▶ **Task objective**: The required answer is the count of lines in the records that contain "padding", with no other text.

▶ **Excerpted records**:
····················
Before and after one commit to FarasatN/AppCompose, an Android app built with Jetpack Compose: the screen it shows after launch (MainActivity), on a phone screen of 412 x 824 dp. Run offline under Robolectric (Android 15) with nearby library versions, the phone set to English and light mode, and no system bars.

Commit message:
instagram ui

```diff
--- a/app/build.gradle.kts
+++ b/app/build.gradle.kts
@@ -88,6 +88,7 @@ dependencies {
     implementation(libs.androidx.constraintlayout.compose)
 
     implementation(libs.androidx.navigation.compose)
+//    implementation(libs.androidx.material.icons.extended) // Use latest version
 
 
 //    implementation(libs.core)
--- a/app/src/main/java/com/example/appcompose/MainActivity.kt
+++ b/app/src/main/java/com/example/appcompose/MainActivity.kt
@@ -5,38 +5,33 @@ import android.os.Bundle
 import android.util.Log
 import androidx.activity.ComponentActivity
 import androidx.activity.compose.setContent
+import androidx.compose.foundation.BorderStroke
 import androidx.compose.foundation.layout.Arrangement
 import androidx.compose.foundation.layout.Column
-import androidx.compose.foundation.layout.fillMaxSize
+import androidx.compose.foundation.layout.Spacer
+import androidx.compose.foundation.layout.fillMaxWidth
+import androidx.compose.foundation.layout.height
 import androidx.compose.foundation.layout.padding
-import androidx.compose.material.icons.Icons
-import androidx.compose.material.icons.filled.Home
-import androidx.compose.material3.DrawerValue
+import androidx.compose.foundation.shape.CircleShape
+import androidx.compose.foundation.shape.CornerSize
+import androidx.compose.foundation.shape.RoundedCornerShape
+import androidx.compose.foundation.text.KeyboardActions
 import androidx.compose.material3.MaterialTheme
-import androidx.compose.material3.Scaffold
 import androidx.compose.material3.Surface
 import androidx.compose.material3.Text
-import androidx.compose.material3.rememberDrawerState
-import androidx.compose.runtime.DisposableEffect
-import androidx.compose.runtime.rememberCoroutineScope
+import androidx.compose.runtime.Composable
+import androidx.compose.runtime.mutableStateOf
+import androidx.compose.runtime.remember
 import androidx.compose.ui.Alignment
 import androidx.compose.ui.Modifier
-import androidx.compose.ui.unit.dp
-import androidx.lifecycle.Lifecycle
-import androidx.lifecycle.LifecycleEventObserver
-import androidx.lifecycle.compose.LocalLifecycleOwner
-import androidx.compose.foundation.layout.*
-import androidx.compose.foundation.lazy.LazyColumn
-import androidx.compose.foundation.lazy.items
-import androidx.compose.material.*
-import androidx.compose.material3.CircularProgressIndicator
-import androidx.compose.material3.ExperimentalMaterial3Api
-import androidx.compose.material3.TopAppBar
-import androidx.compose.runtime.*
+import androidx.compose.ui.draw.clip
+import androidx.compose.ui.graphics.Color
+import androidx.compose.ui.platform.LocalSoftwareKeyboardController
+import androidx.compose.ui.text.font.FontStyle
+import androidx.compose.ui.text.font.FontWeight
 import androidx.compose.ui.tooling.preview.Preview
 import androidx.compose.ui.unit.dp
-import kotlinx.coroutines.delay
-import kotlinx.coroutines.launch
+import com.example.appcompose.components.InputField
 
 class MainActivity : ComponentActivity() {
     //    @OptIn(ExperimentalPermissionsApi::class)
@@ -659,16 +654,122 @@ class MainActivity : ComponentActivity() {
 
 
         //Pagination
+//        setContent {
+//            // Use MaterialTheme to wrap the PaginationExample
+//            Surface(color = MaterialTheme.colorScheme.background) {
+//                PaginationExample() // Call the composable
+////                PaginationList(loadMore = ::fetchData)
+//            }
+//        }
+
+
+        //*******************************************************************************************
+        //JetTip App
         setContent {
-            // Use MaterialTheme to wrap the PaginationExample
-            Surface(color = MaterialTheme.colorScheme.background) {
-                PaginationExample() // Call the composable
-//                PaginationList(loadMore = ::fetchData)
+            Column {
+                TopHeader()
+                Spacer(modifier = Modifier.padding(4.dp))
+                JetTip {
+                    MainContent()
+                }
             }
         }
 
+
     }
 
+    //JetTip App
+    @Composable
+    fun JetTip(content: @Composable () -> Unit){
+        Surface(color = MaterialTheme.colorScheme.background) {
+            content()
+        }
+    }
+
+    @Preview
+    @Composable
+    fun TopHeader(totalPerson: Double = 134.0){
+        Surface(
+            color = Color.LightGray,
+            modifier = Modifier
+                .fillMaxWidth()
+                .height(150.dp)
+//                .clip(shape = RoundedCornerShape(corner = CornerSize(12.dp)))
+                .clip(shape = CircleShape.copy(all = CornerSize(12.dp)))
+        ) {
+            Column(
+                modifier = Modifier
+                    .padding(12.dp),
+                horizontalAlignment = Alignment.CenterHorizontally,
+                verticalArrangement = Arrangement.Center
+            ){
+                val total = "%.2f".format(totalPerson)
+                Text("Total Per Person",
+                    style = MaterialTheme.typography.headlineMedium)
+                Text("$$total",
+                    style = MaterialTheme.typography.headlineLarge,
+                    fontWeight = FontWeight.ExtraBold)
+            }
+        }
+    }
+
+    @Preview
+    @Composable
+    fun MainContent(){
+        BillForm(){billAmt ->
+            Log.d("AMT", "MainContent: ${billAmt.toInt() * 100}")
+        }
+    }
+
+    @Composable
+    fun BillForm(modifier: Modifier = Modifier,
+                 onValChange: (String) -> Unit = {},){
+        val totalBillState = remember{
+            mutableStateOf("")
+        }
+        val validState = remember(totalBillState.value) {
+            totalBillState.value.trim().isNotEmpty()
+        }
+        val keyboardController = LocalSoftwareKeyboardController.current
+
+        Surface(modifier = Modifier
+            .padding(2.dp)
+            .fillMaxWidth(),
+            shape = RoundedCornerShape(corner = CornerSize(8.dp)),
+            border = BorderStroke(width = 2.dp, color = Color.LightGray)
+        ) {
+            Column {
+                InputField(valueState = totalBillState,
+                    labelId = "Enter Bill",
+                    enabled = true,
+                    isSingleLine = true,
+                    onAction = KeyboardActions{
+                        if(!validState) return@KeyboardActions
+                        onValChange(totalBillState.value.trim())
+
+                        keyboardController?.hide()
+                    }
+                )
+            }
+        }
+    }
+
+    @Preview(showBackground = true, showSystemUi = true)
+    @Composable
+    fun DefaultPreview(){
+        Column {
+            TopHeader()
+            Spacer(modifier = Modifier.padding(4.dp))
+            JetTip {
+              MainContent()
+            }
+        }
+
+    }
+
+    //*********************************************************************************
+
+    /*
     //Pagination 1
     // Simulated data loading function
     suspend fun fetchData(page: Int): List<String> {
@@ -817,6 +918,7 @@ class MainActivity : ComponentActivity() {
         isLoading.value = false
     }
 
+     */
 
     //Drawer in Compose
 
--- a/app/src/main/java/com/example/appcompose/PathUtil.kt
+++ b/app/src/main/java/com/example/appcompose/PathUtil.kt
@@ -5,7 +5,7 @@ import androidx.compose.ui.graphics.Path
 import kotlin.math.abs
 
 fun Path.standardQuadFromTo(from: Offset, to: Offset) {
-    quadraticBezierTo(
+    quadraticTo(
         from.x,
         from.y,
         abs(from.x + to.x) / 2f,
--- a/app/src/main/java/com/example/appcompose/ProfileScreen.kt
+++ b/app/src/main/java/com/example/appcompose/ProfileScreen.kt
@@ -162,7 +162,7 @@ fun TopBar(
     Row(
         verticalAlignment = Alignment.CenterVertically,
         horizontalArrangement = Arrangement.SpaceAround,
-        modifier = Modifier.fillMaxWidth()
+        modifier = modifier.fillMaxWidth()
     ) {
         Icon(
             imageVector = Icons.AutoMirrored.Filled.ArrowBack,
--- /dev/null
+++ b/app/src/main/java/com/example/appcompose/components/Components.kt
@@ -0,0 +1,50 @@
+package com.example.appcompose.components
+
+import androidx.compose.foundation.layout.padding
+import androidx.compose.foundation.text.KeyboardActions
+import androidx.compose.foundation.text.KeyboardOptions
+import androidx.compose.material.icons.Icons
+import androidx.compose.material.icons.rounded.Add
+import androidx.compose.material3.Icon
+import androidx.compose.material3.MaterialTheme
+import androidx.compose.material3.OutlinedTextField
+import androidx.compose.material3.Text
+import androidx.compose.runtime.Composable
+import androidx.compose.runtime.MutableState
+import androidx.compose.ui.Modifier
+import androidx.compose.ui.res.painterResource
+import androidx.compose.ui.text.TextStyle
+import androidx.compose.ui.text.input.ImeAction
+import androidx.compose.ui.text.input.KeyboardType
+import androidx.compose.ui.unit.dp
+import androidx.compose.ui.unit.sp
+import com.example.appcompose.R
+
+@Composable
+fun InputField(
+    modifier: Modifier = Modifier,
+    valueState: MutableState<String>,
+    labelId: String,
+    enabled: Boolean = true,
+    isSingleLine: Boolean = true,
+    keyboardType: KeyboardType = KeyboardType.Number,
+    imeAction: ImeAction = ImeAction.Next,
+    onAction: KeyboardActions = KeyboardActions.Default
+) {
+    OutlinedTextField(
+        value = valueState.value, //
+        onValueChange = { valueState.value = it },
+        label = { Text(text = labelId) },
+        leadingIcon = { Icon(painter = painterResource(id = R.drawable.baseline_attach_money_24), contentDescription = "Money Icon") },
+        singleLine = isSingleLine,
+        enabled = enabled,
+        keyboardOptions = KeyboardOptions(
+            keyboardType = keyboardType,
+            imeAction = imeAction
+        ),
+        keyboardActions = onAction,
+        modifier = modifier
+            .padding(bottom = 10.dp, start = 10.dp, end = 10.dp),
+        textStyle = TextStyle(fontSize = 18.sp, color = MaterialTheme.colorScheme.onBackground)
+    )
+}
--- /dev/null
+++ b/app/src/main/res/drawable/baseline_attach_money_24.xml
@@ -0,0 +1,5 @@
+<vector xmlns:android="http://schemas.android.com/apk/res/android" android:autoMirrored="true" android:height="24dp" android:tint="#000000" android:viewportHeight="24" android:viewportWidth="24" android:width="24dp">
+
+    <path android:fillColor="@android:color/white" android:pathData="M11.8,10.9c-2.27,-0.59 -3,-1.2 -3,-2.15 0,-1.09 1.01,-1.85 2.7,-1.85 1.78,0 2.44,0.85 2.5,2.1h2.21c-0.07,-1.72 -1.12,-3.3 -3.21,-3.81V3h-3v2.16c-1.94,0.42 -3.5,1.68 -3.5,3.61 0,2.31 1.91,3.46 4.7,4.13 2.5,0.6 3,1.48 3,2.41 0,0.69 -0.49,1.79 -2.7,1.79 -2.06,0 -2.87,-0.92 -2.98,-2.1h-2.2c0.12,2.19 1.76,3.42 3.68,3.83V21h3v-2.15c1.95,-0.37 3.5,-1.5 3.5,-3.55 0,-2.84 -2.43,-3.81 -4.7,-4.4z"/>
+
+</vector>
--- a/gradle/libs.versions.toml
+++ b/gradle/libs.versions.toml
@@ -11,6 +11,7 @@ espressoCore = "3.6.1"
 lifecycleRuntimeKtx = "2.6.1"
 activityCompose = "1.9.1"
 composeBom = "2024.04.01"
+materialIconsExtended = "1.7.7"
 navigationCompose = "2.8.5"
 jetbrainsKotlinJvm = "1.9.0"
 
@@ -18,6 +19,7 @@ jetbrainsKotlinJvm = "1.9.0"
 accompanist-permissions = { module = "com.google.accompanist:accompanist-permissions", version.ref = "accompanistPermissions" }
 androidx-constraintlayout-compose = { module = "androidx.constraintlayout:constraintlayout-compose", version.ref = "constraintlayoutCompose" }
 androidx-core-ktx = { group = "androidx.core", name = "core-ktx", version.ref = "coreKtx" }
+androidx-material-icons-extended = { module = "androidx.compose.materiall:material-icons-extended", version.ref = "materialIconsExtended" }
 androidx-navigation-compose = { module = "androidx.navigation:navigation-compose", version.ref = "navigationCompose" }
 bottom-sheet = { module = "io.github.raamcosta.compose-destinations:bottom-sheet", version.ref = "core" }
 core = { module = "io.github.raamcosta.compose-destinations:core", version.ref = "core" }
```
····················
▶ **Answer to this task**: 7